[Records from a dataset]
= = =
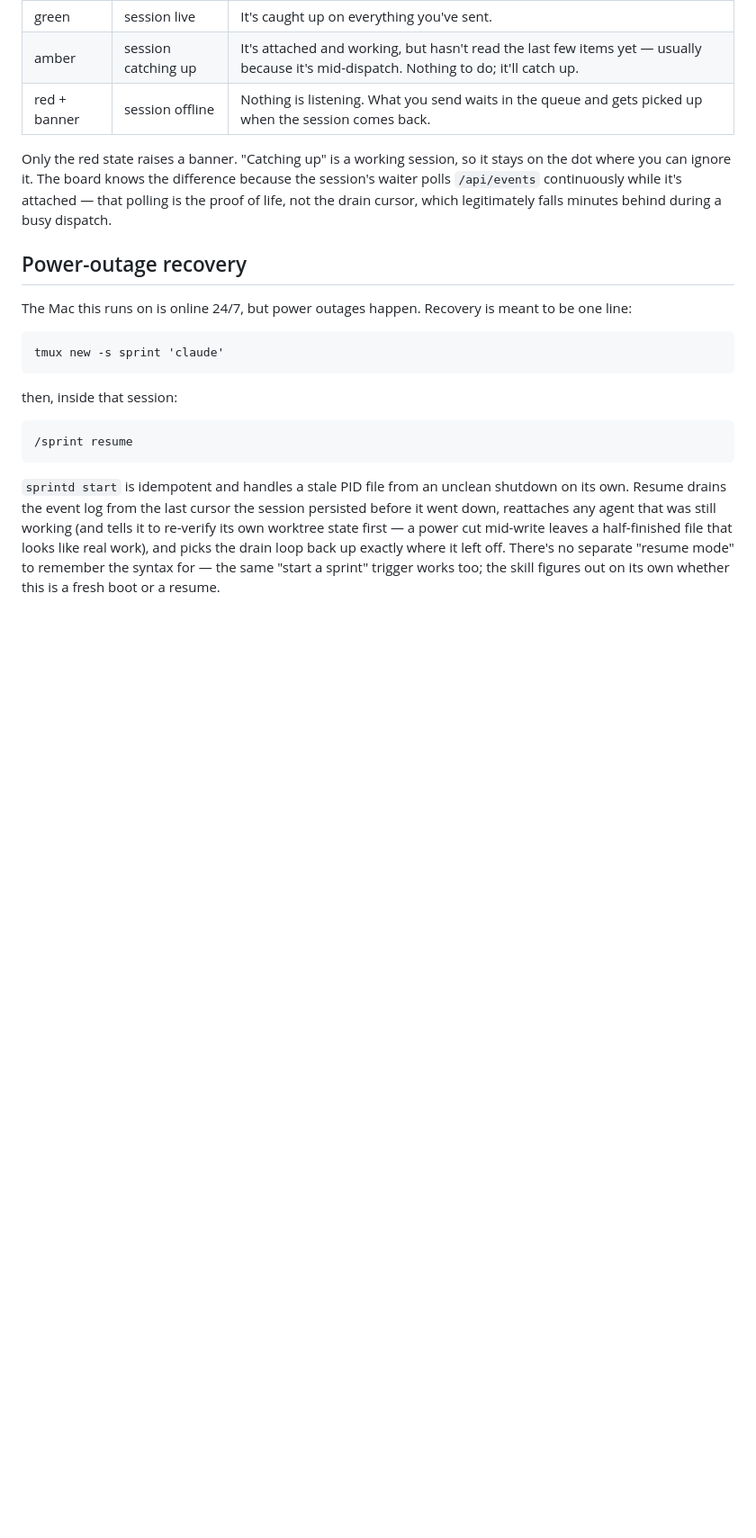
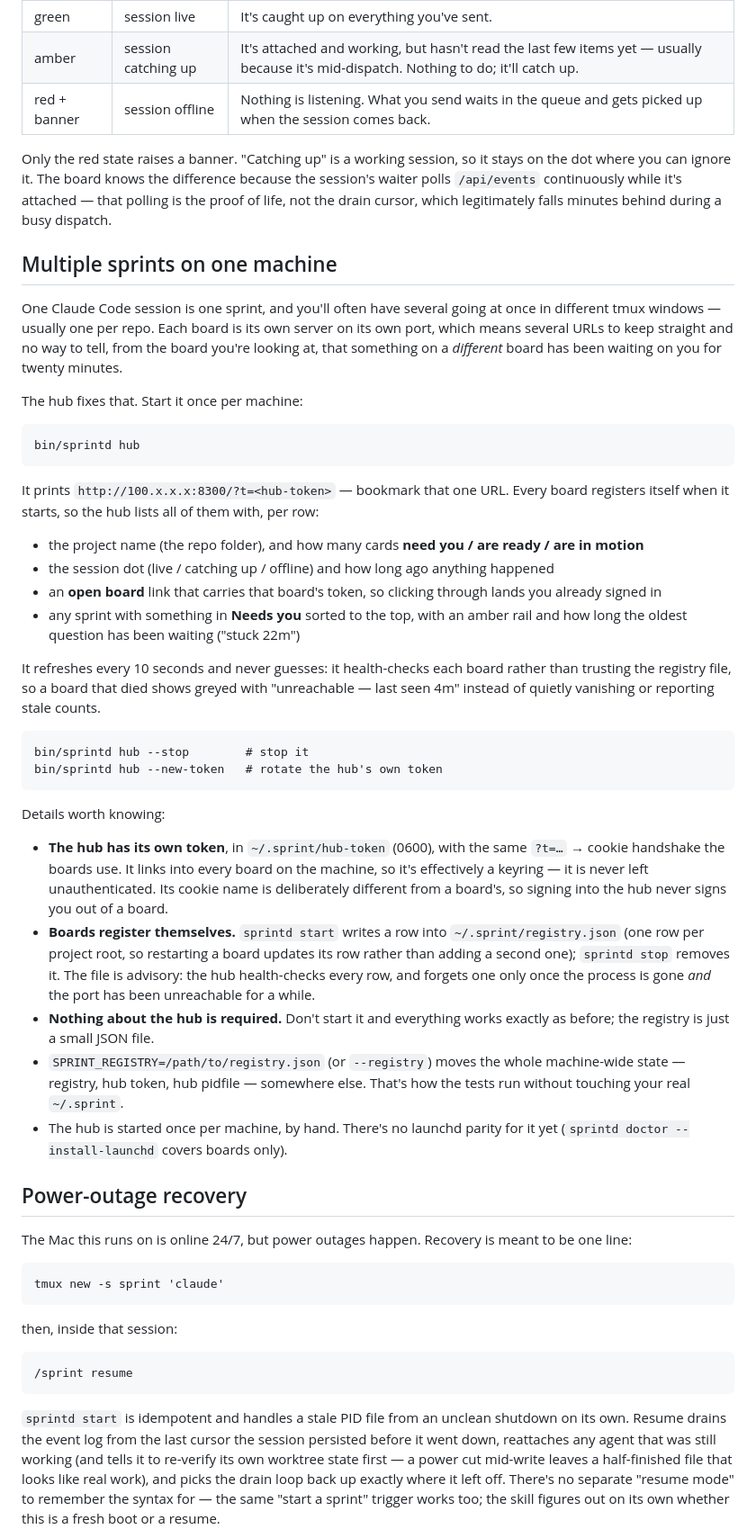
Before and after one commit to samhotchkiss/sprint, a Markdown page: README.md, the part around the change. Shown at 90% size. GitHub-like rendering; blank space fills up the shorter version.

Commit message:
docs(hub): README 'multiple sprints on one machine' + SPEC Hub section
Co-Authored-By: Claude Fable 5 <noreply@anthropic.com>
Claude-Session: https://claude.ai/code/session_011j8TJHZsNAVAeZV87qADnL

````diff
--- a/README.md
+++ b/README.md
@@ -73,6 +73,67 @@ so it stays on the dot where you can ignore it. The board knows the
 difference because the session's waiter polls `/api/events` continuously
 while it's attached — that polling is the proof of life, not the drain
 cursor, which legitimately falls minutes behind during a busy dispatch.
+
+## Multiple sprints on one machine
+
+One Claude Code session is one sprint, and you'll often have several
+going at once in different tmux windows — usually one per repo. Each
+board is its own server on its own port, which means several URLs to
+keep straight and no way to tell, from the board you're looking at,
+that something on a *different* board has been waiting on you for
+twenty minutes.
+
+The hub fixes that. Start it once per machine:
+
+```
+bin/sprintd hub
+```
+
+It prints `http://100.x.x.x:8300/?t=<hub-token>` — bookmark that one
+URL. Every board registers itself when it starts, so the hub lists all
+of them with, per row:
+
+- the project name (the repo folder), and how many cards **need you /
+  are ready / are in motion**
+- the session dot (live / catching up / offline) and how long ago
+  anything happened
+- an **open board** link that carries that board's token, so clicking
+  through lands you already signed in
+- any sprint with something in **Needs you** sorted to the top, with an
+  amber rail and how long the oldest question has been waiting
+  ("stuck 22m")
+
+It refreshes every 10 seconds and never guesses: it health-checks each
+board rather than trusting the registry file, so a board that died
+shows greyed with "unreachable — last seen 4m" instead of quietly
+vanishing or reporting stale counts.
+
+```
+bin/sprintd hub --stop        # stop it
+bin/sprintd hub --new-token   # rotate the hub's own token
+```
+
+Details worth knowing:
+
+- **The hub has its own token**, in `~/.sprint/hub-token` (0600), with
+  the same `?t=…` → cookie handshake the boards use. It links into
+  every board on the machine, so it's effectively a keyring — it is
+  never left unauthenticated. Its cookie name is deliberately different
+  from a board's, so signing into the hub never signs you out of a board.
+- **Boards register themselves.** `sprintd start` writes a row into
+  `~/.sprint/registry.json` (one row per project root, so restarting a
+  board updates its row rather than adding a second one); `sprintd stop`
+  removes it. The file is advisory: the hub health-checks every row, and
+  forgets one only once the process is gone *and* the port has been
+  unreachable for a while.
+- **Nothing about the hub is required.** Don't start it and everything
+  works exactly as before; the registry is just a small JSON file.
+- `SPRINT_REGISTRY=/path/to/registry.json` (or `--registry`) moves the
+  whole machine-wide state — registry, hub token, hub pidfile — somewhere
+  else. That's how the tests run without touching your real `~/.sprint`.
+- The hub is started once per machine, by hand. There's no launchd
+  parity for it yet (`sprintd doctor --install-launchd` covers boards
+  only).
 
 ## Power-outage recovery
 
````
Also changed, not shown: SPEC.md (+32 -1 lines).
= = =
■ Assigned task ■
Which lines in the records above contain the word "README"? Return each of them.

■ Written response ■
Before and after one commit to samhotchkiss/sprint, a Markdown page: README.md, the part around the change. Shown at 90% size. GitHub-like rendering; blank space fills up the shorter version.
docs(hub): README 'multiple sprints on one machine' + SPEC Hub section
--- a/README.md
+++ b/README.md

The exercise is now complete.